Several readers have asked me how a person’s primary residence should be used when calculating net worth. As we’re on the verge of buying our first home, this becomes a very relevant question to us for the first time, so I spent some time looking at the options:
Include the debt, but don’t include the house at all. The argument here is that if it’s your primary residence, then you’re not going to be liquidating it ever, thus it’s not an asset. For many people, this would push their net worth far, far into the hole and if you’re making interest-only payments, it’s a hole you’ll not be climbing out of.
Include the debt, but only include the equity in the house. In other words, only include the portion of the house that you could draw equity from through something like a home equity line of credit. This means that any payment directly to the principal actually counts double towards your net worth, as it decreases the debt and increases the equity in the house.
Include the debt and also include the purchase price of the house. This means that the house itself has no direct effect on your net worth upon purchase and it slowly goes up as you reduce the principal of the debt.

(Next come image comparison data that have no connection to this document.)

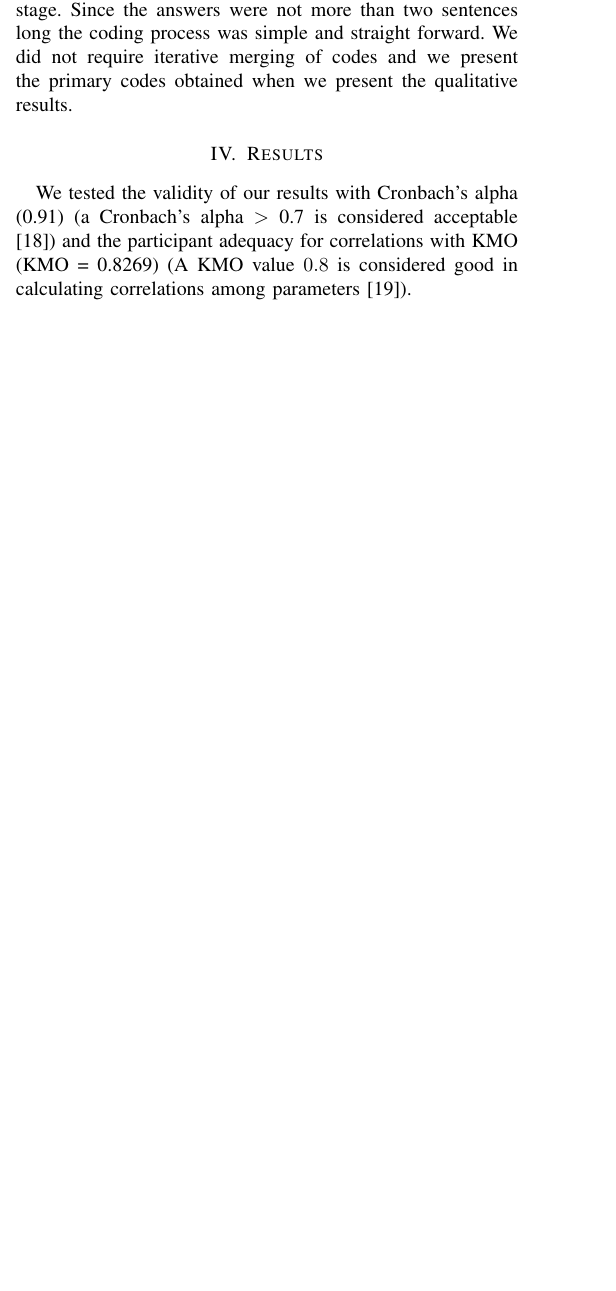
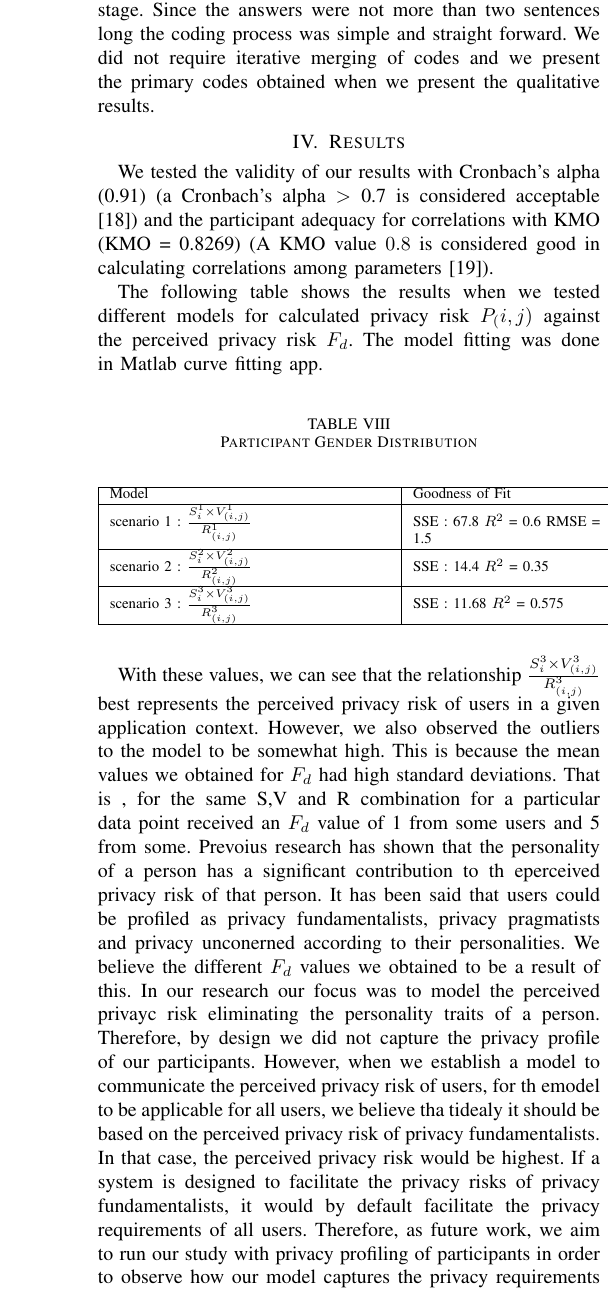
Before and after one commit to tikaa/UserStudy, a LaTeX paper (Writing/UsersAndData.tex): part of one column of page 4 of 6 before the commit and part of one column of page 5 of 7 after it, cut so that both start at the same text, the shorter picture padded with empty space. Compiled offline with pdfLaTeX.

Commit message:
writing the results

```diff
--- a/Writing/UsersAndData.tex
+++ b/Writing/UsersAndData.tex
@@ -694,6 +699,31 @@ Finally used qualitative methods to analyze the answers to the open ended questi
 \section {Results}
 
 We tested the validity of our results with Cronbach's alpha (0.91) (a Cronbach's alpha $>$ 0.7 is considered acceptable \cite {nunnally1967psychometric}) and the participant adequacy for correlations with KMO (KMO =  0.8269) (A KMO value $0.8$ is considered good in calculating correlations among parameters \cite {kim1978factor}).
+
+The following table shows the results when we tested different models for calculated privacy risk $P_(i,j)$ against the perceived privacy risk $F_d$. The model fitting was done in Matlab curve fitting app.
+
+\begin{center}
+\begin{table}[htbp]
+\caption{Participant Gender Distribution}
+\begin{center}
+\begin{adjustbox}{width=0.5\textwidth}
+\begin{tabular}{|p{0.6\linewidth}|p{0.4\linewidth}|}
+\hline
+Model & Goodness of Fit \\
+\hline
+scenario 1 : $\frac{S_{i}^1 \times V_{(i,j)}^1}{R_{(i,j)}^1}$ & SSE : 67.8  $R^2$ = 0.6 RMSE = 1.5 \\
+\hline
+scenario 2 : $\frac{S_{i}^2 \times V_{(i,j)}^2}{R_{(i,j)}^ 2}$ & SSE : 14.4  $R^2$  = 0.35 \\
+\hline
+scenario 3 : $\frac{S_{i}^3 \times V_{(i,j)}^3}{R_{(i,j)}^3}$ & SSE :  11.68  $R^2$ = 0.575  \\
+\hline
+\end{tabular}
+\end{adjustbox}
+\end{center}
+\end{table}
+\end{center}
+
+With these values, we can see that the relationship $\frac{S_{i}^3 \times V_{(i,j)}^3}{R_{(i,j)}^3}$ best represents the perceived privacy risk of users in a given application context. However, we also observed the outliers to the model to be somewhat high. This is because the mean values we obtained for $F_d$ had high standard deviations. That is , for the same S,V and R combination for a particular data point received an $F_d$ value of 1 from some users and 5 from some. Prevoius research has shown that the personality of a person has a significant contribution to th eperceived privacy risk of that person. It has been said that users could be profiled as privacy fundamentalists, privacy pragmatists and privacy unconerned according to their personalities. We believe the different $F_d$ values we obtained to be a result of this. In our research our focus was to model the perceived privayc risk eliminating the personality traits of a person. Therefore, by design we did not capture the privacy profile of our participants. However, when we establish a model to communicate the perceived privacy risk of users, for th emodel to be applicable for all users, we believe tha tidealy it should be based on the perceived privacy risk of privacy fundamentalists. In that case, the perceived privacy risk would be highest. If a system is designed to facilitate the privacy risks of privacy fundamentalists, it would by default facilitate the privacy requirements of all users. Therefore, as future work, we aim to run our study with privacy profiling of participants in order to observe how our model captures the privacy requirements of users with different privacy personalities.
 
 
 
```
Also changed, not shown: Writing/UsersAndData.tex (33 more changed lines).
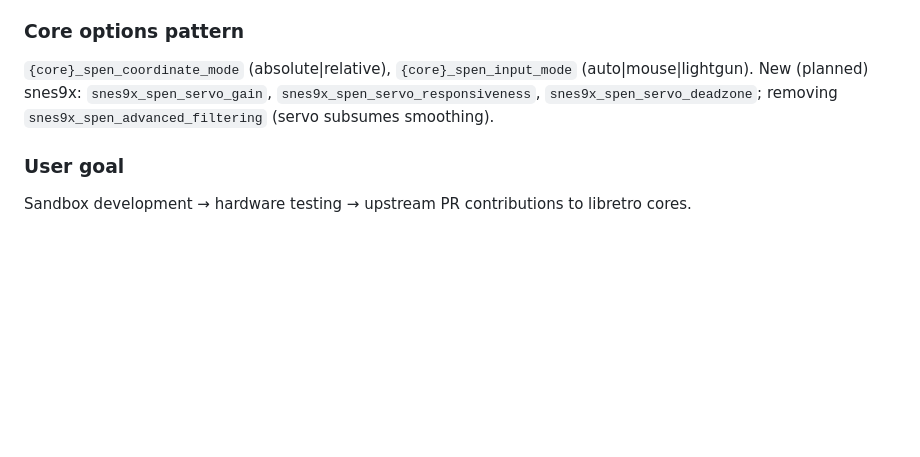
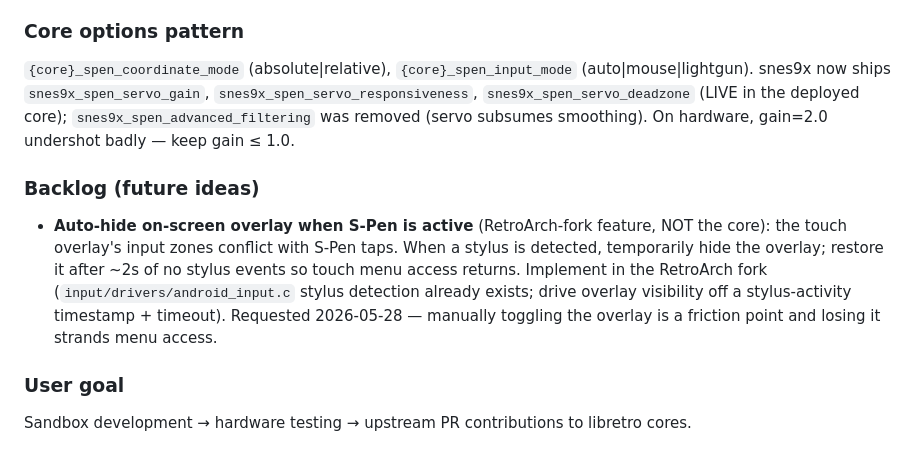
Before and after one commit to f4mrfaux/s-pen-libretro-core-refactor, a Markdown page: CLAUDE.md, the part around one of its changes. Drawn GitHub-style; blank space fills up the shorter version.

```diff
--- a/CLAUDE.md
+++ b/CLAUDE.md
@@ -79,8 +100,17 @@ so the point lands under the pen. SwanStation's PS-mouse is the absolute→relat
 
 ### Core options pattern
 `{core}_spen_coordinate_mode` (absolute|relative), `{core}_spen_input_mode` (auto|mouse|lightgun).
-New (planned) snes9x: `snes9x_spen_servo_gain`, `snes9x_spen_servo_responsiveness`,
-`snes9x_spen_servo_deadzone`; removing `snes9x_spen_advanced_filtering` (servo subsumes smoothing).
+snes9x now ships `snes9x_spen_servo_gain`, `snes9x_spen_servo_responsiveness`,
+`snes9x_spen_servo_deadzone` (LIVE in the deployed core); `snes9x_spen_advanced_filtering` was
+removed (servo subsumes smoothing). On hardware, gain=2.0 undershot badly — keep gain ≤ 1.0.
+
+### Backlog (future ideas)
+- **Auto-hide on-screen overlay when S-Pen is active** (RetroArch-fork feature, NOT the core):
+  the touch overlay's input zones conflict with S-Pen taps. When a stylus is detected, temporarily
+  hide the overlay; restore it after ~2s of no stylus events so touch menu access returns.
+  Implement in the RetroArch fork (`input/drivers/android_input.c` stylus detection already exists;
+  drive overlay visibility off a stylus-activity timestamp + timeout). Requested 2026-05-28 —
+  manually toggling the overlay is a friction point and losing it strands menu access.
 
 ### User goal
 Sandbox development → hardware testing → upstream PR contributions to libretro cores.
```
Also changed, not shown: other parts of CLAUDE.md (+50 -29 lines), 2 other files.
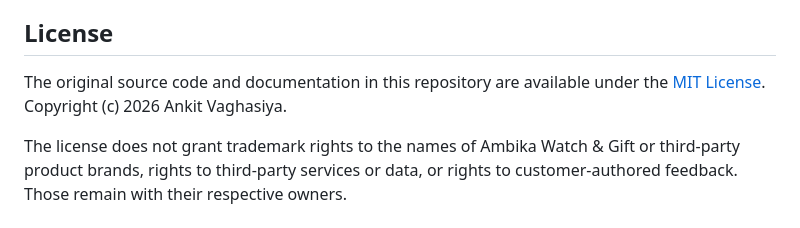
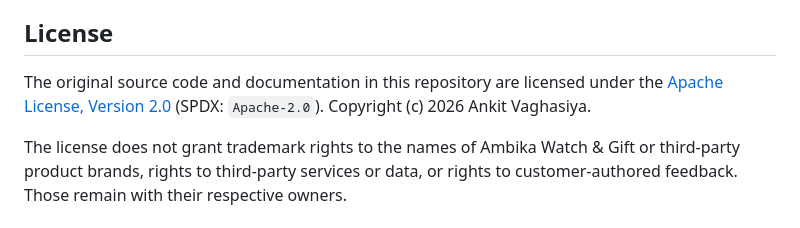
Before and after one commit to BBI-Review-Systems-For-Clients/Ambika-Watch-Review-System, a Markdown page: README.md, the part around the change. Drawn GitHub-style.

Commit message:
Update README to reference Apache 2.0 license

```diff
--- a/README.md
+++ b/README.md
@@ -89,6 +89,6 @@ The 11 served runtime/data files, including the Gemini manifest, are verified ag
 
 ## License
 
-The original source code and documentation in this repository are available under the [MIT License](LICENSE). Copyright (c) 2026 Ankit Vaghasiya.
+The original source code and documentation in this repository are licensed under the [Apache License, Version 2.0](LICENSE) (SPDX: `Apache-2.0`). Copyright (c) 2026 Ankit Vaghasiya.
 
 The license does not grant trademark rights to the names of Ambika Watch & Gift or third-party product brands, rights to third-party services or data, or rights to customer-authored feedback. Those remain with their respective owners.
```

Many people seem to follow this path because it somewhat disguises the debt.
So what are we going to do? We’re going to actually follow a fourth path, which is an interesting one.
Include the debt, but only include the assessed value of the house. This means that right after purchase, our net worth takes a small hit, but as time goes on it climbs back as we make debt payments. Plus, each time the house is reassessed, the value of that asset changes – and given the location and the quality of the house, it will likely go up. In essence, this route means we are not counting the appliances as assets in any way, nor are we considering some of the more aesthetic appeal of the house that isn’t directly affected by the tax assessment.
What this means is that in the short term, my monthly net worth calculations will look disastrous, with some big losses, particularly in the month where we sign all the papers and take possession of the house. After that, however, our net worth will begin to climb again, albeit at a slower rate than before because our housing payments are going up. Then, whenever our home is reassessed, our net worth will likely see a bump (even though that also means that we’ll be paying more in taxes, which is a downer).
I would recommend that others follow the same path as well for including the primary residence in calculations. It is an asset and can be liquidated, but the aesthetics of the house and the appliances within and so forth will often make some difference in the actual purchase price that may only be of value to you.